What is required = Counting only lines of the listing below that hold the word "questions", give the total and nothing else.

Supplied data =
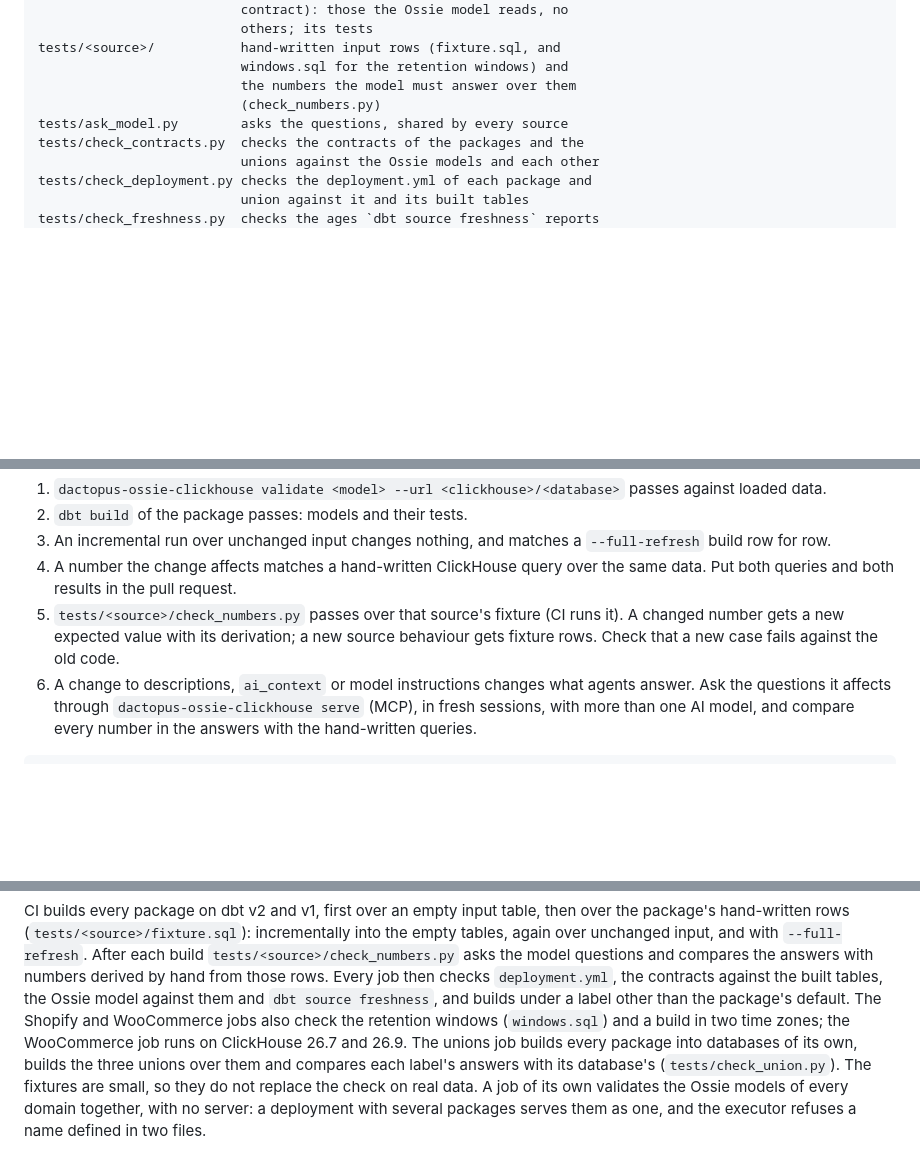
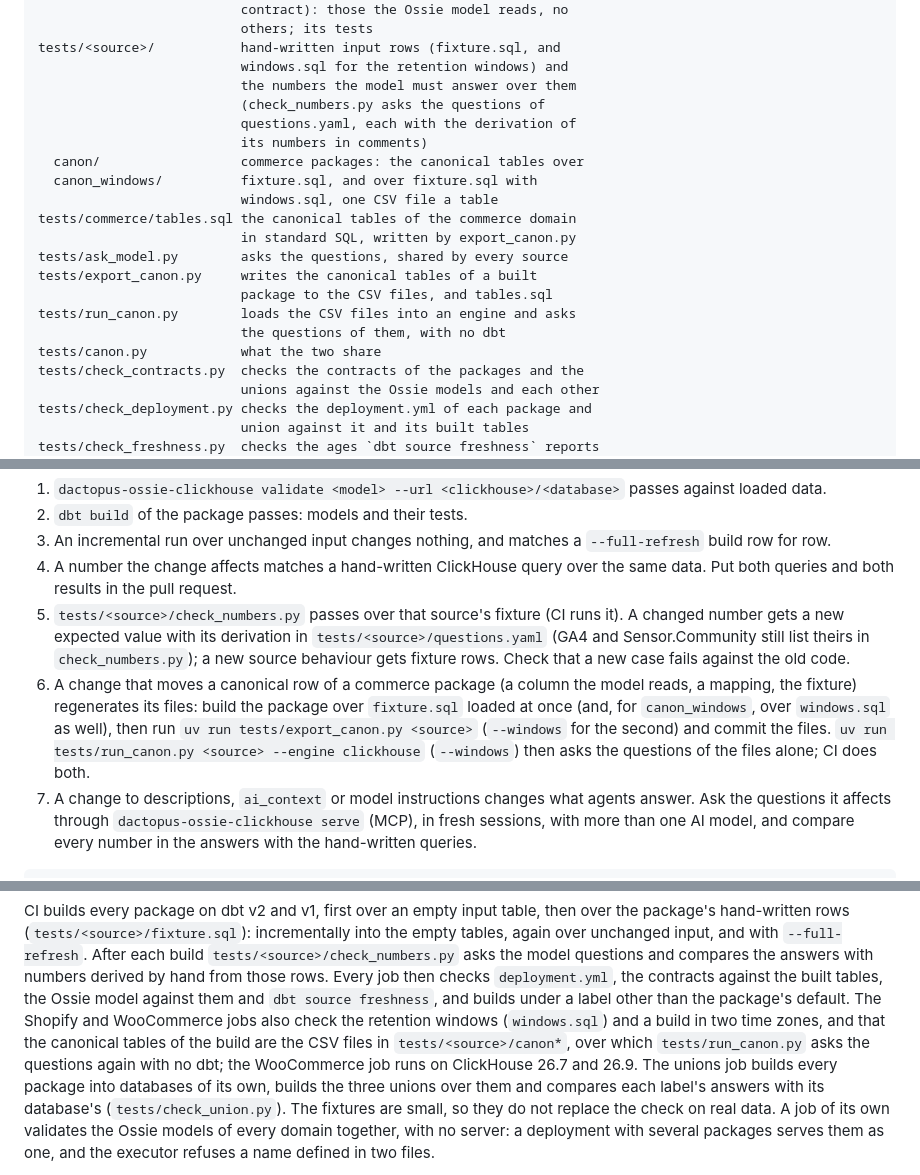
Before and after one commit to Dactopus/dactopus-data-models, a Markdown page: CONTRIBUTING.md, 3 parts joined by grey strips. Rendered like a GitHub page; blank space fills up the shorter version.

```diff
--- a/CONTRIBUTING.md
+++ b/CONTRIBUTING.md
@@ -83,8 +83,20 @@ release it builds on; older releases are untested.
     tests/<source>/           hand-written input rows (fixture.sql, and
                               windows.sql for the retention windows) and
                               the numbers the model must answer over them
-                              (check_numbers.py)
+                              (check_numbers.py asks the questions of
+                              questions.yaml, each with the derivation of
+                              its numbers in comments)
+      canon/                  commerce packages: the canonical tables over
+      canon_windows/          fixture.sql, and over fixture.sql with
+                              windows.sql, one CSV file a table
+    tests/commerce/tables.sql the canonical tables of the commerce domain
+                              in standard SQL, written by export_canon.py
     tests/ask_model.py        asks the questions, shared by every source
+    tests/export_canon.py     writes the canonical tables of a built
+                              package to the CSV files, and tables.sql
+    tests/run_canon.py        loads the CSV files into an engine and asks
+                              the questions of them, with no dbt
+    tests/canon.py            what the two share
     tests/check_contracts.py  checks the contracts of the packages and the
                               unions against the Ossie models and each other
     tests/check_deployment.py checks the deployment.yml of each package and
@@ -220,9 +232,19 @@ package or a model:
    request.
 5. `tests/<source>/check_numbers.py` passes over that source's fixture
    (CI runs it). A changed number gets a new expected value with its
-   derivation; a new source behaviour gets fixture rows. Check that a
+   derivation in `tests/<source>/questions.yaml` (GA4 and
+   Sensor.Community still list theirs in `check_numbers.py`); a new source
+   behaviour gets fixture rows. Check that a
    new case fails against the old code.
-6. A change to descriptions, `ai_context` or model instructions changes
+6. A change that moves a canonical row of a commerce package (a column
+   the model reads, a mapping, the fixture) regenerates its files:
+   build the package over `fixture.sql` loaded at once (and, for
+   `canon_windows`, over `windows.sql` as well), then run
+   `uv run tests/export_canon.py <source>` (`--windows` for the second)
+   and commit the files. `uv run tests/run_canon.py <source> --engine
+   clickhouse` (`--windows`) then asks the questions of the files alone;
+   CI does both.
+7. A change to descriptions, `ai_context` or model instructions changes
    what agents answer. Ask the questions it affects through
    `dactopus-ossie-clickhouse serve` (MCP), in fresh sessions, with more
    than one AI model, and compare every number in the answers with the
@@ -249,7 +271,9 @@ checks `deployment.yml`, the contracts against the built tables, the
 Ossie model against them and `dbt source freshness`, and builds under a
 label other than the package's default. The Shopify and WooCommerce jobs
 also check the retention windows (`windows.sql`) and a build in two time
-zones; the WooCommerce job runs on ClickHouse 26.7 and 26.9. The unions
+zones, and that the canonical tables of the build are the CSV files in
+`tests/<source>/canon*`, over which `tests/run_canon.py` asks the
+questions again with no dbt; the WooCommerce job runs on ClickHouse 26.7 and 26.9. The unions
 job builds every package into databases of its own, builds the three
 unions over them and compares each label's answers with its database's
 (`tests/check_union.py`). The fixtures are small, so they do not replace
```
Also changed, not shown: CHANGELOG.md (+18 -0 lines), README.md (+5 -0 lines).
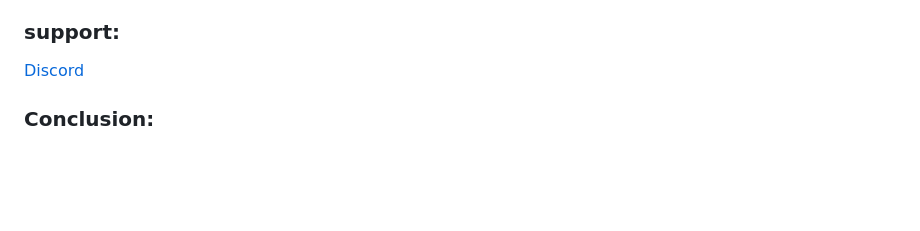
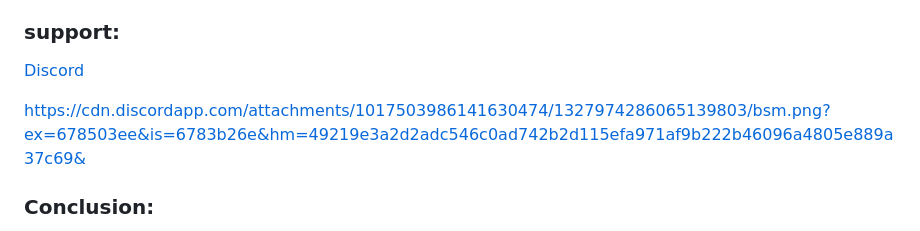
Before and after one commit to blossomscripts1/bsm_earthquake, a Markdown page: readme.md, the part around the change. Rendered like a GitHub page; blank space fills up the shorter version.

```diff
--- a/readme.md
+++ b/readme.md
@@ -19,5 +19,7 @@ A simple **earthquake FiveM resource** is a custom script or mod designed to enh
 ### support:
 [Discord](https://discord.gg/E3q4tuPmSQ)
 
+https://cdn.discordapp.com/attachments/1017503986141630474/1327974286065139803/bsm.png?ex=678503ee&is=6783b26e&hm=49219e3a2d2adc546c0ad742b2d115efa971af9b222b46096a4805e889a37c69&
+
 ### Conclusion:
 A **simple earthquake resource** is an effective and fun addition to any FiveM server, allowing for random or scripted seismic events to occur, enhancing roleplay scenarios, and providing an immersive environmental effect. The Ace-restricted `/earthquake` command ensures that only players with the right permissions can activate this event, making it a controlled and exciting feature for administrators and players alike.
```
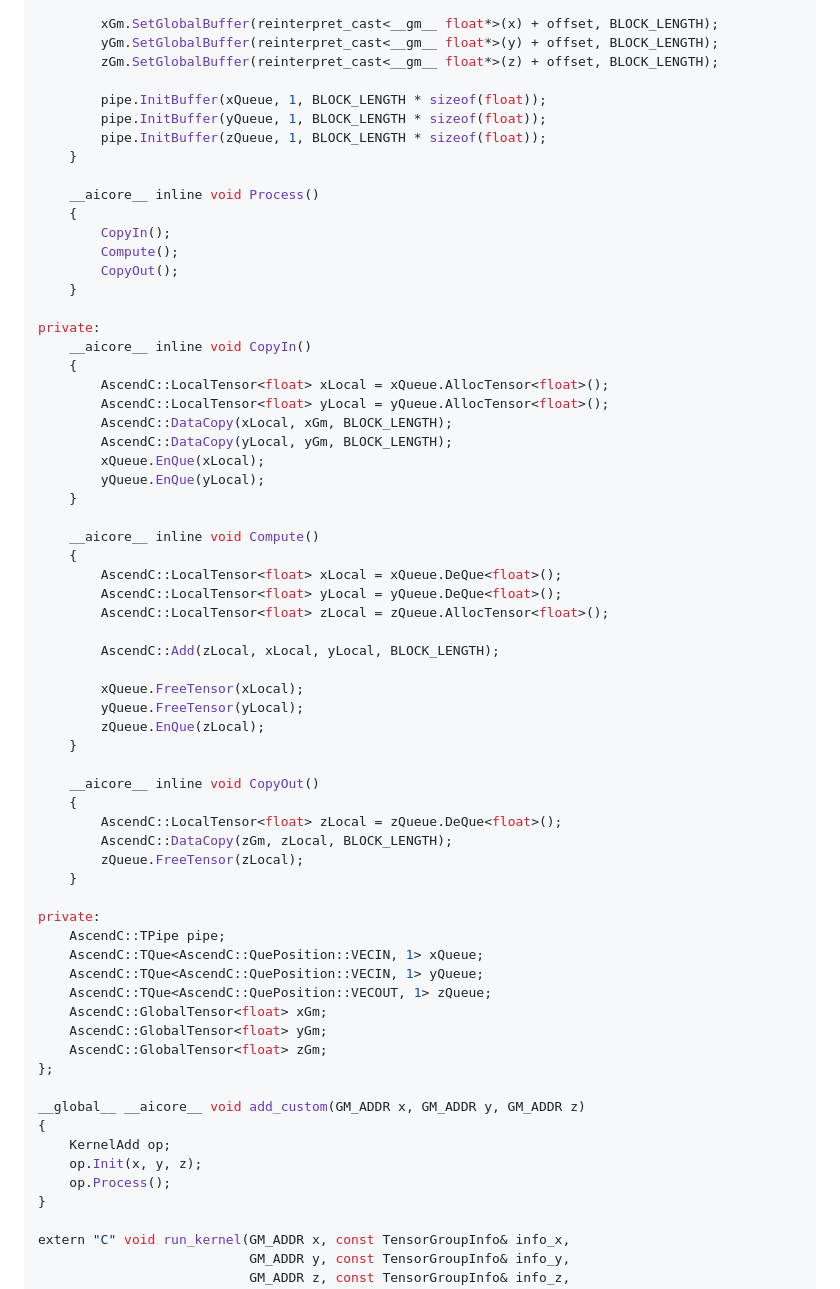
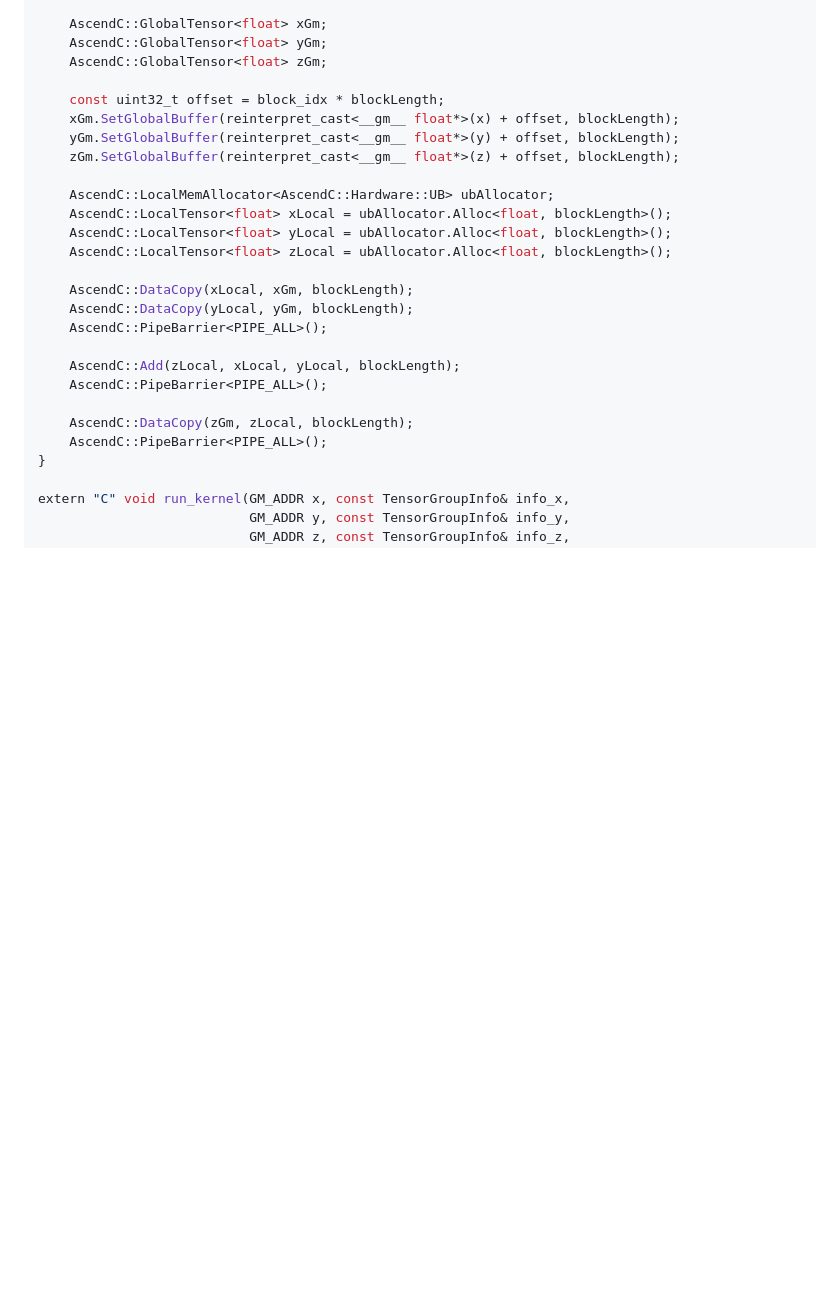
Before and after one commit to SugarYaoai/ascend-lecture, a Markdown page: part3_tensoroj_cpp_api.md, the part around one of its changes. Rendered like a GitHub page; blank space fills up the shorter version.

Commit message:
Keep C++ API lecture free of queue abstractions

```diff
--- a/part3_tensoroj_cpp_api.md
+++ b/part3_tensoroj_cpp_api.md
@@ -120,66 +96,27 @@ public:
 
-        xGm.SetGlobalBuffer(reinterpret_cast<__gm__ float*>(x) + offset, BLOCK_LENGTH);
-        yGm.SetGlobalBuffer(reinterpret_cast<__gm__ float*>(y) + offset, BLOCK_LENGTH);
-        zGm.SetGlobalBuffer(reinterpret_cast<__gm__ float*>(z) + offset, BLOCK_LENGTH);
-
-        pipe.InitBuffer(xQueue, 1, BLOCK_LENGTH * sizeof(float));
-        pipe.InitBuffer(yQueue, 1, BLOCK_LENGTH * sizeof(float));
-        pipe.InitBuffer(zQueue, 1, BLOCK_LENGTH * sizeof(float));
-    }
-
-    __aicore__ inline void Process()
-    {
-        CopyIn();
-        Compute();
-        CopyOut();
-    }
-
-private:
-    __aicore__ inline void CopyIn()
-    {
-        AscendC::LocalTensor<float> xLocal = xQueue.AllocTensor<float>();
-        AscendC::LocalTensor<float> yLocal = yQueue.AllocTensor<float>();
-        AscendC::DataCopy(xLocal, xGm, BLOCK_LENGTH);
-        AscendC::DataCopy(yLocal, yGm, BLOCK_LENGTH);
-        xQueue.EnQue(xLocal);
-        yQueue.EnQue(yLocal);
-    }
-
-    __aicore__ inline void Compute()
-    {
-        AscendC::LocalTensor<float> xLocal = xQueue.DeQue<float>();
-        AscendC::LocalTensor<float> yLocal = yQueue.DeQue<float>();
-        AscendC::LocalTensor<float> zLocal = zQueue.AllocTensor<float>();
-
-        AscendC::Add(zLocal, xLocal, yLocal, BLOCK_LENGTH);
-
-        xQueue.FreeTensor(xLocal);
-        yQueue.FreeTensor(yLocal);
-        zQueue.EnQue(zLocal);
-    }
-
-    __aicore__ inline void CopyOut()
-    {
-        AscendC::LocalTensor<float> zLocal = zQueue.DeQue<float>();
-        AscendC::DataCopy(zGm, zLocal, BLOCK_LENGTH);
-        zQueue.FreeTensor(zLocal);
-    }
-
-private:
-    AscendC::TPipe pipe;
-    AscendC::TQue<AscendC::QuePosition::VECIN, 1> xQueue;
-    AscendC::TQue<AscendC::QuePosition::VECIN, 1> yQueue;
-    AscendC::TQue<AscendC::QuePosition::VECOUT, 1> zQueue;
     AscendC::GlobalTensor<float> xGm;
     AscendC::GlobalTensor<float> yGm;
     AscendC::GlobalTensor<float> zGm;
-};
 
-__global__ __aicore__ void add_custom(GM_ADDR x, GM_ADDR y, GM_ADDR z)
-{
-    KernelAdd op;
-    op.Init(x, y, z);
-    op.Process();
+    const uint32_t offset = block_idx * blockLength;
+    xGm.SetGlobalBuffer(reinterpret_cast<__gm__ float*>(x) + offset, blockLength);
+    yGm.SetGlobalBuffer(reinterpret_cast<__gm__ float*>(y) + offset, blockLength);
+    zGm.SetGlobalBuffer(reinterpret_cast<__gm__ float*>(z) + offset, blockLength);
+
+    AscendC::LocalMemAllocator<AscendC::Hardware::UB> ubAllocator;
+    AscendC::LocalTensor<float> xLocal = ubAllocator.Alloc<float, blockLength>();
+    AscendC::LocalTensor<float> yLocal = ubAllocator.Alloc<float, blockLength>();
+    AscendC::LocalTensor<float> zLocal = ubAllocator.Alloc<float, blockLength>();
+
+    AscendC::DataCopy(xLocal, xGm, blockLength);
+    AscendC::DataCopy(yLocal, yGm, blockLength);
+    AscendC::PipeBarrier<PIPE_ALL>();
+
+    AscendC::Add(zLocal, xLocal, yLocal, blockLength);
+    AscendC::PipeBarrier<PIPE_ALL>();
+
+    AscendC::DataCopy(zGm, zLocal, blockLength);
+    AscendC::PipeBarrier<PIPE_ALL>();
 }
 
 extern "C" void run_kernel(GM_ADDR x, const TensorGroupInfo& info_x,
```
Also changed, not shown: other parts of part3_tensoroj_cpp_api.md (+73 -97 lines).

Exercise output = 8